Adele Parker was a flamboyant and unconventional woman. She was a talented equestrienne who enjoyed a long career as a trick rider in vaudeville, Wild West exhibitions, movies and finally at her own ranch and riding school.
In 1907 she dared to don cowboy chaps and pose as a bandit with Buffalo Bill’s Wild West. She defied nearly every traditional expectation of Victorian womanhood. Perhaps it came naturally to her, for she was the daughter of another unconventional woman, also an accomplished horsewoman who owned and ran her own riding school.
Certainly it wasn’t always easy. Staunch individualists are usually rather lonely people. It must have been difficult for a woman performing in an exhibition which was described as “out and out and through and through the manliest exhibition of our day and probably all days since the birth of Adam.” (1907 Courier, Buffalo Bill’s Wild West).
It certainly took courage to face posters and other advertising media that depicted female performers as decorative elements, seldom noting the skills they possessed. Indeed, many newspaper ads and promotional articles were written in apologetic tones, explaining that these women did not totally deny their femininity. The New York World on July 7, 1900, carried an article about Lucille Mulhall and noted that not only could she ride, rope and shoot but also play the piano, recite poetry, and make mayonnaise dressing.

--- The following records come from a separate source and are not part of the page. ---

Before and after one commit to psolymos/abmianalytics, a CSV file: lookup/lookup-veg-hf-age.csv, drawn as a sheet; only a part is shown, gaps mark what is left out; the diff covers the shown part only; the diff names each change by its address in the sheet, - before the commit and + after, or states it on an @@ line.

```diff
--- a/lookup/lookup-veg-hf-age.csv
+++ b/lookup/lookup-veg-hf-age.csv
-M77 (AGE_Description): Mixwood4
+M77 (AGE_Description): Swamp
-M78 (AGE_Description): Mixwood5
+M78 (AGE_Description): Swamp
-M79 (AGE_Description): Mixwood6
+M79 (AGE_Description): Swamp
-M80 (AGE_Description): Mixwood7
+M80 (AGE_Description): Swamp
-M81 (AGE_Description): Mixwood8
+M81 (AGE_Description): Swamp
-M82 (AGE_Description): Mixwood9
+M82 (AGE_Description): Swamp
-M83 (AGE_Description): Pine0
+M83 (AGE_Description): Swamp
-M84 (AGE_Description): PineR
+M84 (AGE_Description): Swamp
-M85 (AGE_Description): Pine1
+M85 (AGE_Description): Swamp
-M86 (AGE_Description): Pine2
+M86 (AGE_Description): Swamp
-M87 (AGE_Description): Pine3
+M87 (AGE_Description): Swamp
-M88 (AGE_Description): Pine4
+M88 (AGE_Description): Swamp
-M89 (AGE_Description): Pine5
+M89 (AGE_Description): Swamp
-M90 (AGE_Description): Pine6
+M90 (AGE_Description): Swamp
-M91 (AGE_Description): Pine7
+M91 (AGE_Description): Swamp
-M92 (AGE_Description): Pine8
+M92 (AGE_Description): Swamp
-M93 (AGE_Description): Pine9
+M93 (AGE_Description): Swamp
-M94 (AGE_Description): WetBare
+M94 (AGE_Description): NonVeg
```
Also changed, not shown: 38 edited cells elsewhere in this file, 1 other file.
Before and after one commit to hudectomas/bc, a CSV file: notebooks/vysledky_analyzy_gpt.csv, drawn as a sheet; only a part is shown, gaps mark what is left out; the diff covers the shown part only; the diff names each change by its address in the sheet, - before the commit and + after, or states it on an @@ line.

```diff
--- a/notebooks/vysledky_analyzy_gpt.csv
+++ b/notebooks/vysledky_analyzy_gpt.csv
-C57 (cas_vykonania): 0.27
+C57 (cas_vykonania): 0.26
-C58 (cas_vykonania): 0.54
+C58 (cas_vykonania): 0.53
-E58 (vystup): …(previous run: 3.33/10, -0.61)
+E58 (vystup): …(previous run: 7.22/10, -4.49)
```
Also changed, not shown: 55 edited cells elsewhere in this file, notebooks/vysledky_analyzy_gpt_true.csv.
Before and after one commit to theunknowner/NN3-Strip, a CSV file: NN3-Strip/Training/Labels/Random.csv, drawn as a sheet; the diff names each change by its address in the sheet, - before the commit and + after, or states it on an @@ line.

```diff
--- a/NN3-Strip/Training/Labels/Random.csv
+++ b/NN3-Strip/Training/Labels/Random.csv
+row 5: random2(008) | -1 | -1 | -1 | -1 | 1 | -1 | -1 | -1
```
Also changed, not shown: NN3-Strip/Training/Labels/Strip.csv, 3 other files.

Lurid images of western women were also used to evoke sentiments against the hard life that forced them into such strenuous occupations. Postcards depicted tough women pointing guns at unseen foes. One newspaper reporter observed a Wild West cowgirl and described a person once pretty but weather beaten and overworked, not a surprising reaction considering certain types of exercise were considered harmful to women.
Financial gain was not what attracted women to the Wild West exhibitions and similar enterprises, although they were paid the same as their male peers. The transient lifestyle offered opportunities to travel, to compete with men, to gain public recognition and to be associated with the glamour of show business.
The Wild West exhibition offered occasions for a few women to fulfill personal needs that society generally did not recognize. Perhaps that explains the fact that a number of the female equestrian performers, though bills as western women, were from the East.